There are several good reasons why you might decide to redesign your web site and Steve Kiernan II was nice enough to detail them in an excellent blog post recently. To paraphrase Steve’s points, it really comes down to this: if your current web site isn’t effective, it’s time to redesign.
But how do you determine if your site is effective? Start by understanding your users.
First and foremost, your new design needs to cater to your users. Understanding who is using your current web site and how they are interacting with your content is crucial. Once you understand why users are coming to your site (or why they aren’t) and what they’re looking for, you’ll be able to make decisions about what content should be pushed to the forefront and drive the redesign.
Web Site Reporting
You can use tools like Google Analytics to learn more about your user base, including where they’re located geographically, what technology they’re using, and how they’re getting to the site. You can also see what pages your customers are viewing and how they’re engaging with your content.
You can reach out to your clients via email, phone, or postal mail, or you can use services like SurveyMonkey or Wufoo to set up questionnaires to gather user demographics and feedback. This will allow you to ask targeted questions and gather feedback from actual users. To capture feedback from the widest audience, you should use a variety of methods to communicate with your customers.

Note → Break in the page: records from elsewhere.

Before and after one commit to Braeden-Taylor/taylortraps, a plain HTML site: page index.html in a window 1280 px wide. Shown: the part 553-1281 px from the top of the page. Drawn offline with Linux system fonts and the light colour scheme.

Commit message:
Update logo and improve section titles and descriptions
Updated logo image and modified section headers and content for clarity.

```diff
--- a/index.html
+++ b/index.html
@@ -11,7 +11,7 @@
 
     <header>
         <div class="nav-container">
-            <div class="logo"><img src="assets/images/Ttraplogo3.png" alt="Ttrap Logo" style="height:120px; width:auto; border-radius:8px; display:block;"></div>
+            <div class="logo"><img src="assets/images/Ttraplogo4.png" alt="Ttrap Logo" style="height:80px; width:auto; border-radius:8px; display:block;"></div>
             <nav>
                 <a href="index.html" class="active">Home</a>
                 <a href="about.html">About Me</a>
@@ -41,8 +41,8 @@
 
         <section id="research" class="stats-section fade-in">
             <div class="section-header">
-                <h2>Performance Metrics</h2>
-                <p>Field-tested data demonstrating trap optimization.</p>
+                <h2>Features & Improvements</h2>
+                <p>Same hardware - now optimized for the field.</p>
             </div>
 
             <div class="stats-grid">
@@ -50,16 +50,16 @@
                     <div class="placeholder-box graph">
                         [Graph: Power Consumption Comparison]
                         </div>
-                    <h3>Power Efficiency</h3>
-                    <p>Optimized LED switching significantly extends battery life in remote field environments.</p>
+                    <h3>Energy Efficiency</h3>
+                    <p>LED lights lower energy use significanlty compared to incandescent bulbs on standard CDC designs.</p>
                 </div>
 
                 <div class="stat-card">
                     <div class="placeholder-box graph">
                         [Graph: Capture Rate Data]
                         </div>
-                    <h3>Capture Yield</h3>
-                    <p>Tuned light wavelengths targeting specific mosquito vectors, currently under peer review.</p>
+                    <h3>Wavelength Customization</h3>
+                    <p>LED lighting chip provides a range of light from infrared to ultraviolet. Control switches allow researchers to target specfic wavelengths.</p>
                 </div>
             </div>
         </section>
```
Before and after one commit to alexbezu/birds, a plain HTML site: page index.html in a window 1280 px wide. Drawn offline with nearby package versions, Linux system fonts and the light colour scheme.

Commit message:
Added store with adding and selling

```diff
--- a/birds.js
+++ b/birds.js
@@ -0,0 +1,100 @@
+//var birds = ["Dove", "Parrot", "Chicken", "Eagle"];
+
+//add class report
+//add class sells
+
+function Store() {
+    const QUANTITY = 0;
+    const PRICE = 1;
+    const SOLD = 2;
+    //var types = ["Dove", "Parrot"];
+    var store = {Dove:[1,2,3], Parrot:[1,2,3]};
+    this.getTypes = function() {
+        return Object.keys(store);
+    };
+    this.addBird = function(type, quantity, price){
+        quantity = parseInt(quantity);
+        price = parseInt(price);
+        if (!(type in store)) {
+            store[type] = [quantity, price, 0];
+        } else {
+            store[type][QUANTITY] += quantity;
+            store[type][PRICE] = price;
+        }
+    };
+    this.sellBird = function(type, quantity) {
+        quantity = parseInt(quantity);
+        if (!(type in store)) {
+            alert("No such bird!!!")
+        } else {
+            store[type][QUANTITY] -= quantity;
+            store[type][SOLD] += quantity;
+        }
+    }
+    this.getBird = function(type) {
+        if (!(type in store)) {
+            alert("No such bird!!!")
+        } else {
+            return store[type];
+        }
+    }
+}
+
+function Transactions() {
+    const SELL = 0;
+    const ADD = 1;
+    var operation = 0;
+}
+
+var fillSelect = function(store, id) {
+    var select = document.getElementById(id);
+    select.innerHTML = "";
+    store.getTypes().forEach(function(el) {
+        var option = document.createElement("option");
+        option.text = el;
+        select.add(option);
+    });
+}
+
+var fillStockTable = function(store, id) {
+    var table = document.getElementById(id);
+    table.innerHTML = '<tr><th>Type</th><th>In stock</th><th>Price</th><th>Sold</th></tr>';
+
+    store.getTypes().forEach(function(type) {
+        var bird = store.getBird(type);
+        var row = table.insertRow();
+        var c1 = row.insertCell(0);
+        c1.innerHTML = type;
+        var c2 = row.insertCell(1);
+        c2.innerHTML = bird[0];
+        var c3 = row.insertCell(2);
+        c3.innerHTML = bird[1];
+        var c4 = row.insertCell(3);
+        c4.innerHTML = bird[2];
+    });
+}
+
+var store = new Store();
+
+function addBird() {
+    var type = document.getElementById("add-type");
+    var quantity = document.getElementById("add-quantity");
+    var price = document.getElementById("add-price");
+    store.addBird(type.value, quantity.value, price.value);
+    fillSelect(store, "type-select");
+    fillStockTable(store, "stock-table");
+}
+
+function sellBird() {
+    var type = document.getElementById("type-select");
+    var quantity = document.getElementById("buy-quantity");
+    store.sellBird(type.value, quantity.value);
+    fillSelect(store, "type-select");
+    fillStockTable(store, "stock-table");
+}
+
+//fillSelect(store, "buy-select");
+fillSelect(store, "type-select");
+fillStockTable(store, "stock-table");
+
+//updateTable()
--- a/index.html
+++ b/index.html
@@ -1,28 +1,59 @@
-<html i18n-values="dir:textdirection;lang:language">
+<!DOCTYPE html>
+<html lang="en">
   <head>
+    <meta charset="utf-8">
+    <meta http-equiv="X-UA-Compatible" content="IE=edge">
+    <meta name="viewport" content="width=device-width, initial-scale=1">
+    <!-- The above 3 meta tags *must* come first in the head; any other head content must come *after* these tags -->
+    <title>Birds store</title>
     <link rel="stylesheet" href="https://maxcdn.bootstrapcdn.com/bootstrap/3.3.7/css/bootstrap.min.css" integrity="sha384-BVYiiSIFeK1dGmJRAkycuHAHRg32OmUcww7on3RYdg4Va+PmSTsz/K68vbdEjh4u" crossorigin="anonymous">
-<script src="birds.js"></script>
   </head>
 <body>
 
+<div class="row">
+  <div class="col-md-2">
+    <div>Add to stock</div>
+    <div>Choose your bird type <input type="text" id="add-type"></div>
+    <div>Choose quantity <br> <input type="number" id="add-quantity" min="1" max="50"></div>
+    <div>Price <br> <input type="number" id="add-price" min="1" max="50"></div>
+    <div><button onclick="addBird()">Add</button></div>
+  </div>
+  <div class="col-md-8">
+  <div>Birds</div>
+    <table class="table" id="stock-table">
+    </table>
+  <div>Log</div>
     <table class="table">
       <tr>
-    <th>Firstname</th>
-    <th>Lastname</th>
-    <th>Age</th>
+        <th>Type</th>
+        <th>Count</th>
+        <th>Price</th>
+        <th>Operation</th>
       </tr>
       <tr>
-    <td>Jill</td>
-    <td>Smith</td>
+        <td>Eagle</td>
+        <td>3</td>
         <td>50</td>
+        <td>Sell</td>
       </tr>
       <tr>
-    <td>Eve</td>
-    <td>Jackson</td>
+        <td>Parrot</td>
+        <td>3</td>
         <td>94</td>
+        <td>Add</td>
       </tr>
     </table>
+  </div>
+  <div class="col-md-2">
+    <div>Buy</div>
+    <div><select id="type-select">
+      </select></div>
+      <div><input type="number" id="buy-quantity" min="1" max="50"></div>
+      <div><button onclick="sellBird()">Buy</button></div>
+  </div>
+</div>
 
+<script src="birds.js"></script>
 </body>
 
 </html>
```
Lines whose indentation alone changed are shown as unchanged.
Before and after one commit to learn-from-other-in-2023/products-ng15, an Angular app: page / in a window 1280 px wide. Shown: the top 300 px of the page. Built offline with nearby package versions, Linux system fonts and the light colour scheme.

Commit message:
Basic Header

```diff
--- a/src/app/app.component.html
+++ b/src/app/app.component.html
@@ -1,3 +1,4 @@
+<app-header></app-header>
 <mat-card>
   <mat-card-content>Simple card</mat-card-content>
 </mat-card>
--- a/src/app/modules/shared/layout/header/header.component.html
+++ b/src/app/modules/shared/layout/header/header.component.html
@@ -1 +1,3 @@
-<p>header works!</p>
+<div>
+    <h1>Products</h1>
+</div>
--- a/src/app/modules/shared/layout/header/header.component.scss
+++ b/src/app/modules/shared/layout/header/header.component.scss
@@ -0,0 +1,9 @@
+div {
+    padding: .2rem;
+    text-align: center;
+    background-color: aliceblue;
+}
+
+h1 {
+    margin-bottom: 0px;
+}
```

To go a step further, you can set up user groups and watch how customers interact with your web site. Ask users to complete common tasks (i.e. find the company phone number, add a t-shirt to the shopping cart, etc.) and observe how they complete them. This will allow you to see what tasks users struggle with and where the web site suffers (or flourishes). You’ll also have a captive audience so you’ll be able to ask questions and gather feedback.
So, now you understand your users. What’s next?
Review Business Objectives
Once you gathered that information, you’ll need to answer two very important questions:
#1 – Do the business objectives for your site align with actual user engagement?
If they do, then your redesign should focus on improving what you’re already doing well and refreshing visuals as needed.
If they don’t, then your redesign should push users to the content that will help you achieve those goals while still allowing users to efficiently access the content that they’re looking for.
For example, let’s say you sell t-shirts and sneakers. You earn more money on sneakers, but you sell a lot more t-shirts. As a result, you may want to push sneakers in your redesign, but you shouldn’t make buying t-shirts difficult. Selling t-shirts should simply be the second priority of the new design.
#2 – Do your actual users align with your target audience?
If they do, then you’re in good shape. Your redesign can focus on small improvements and new graphics and you don’t need to make sweeping changes.
If they don’t, then your new design should cater to the desired audience, but still be welcoming and accessible to the other users.
Let’s say you’ve got a site dedicated to promoting your region or city as a vacation destination and you offer information about local attractions and events that visitors may be interested in. But, Analytics shows that a large segment of your site traffic actually comes from area residents looking for exciting things to do on the weekends. When planning your redesign, you could consider adding a “staycation” section designed specifically with these people in mind. While the main focus of your site can be attracting out of town guests, you’d still be able to offer the valuable information so many people are looking to your site to provide.
Determine Priority Content and Design the Site Around It
Simply put, you need to determine what content is most important and build the design (especially the Home page) around that content. See my blog post on this very subject for additional information.
Get Additional Feedback
Once you’ve gone through the design phase, put it in front of your users and get their feedback. Before you commit to the costs of development, you’ll want to make sure that current users won’t have trouble interacting with the new design.
Setting up a small focus group, rather than a large pool of users, may give you the most valuable feedback because you’ll be able to see individual reactions and speak to users one-on-one.
It’s easy to think your project is complete once your new site live, but remember-ongoing user satisfaction is the true measure of success for any redesign. That’s why it’s important that you continue to monitor user interaction even after your new site has launched. You’ll need to make sure that users are still able to accomplish their objectives on the site and determine the effectiveness of new initiatives.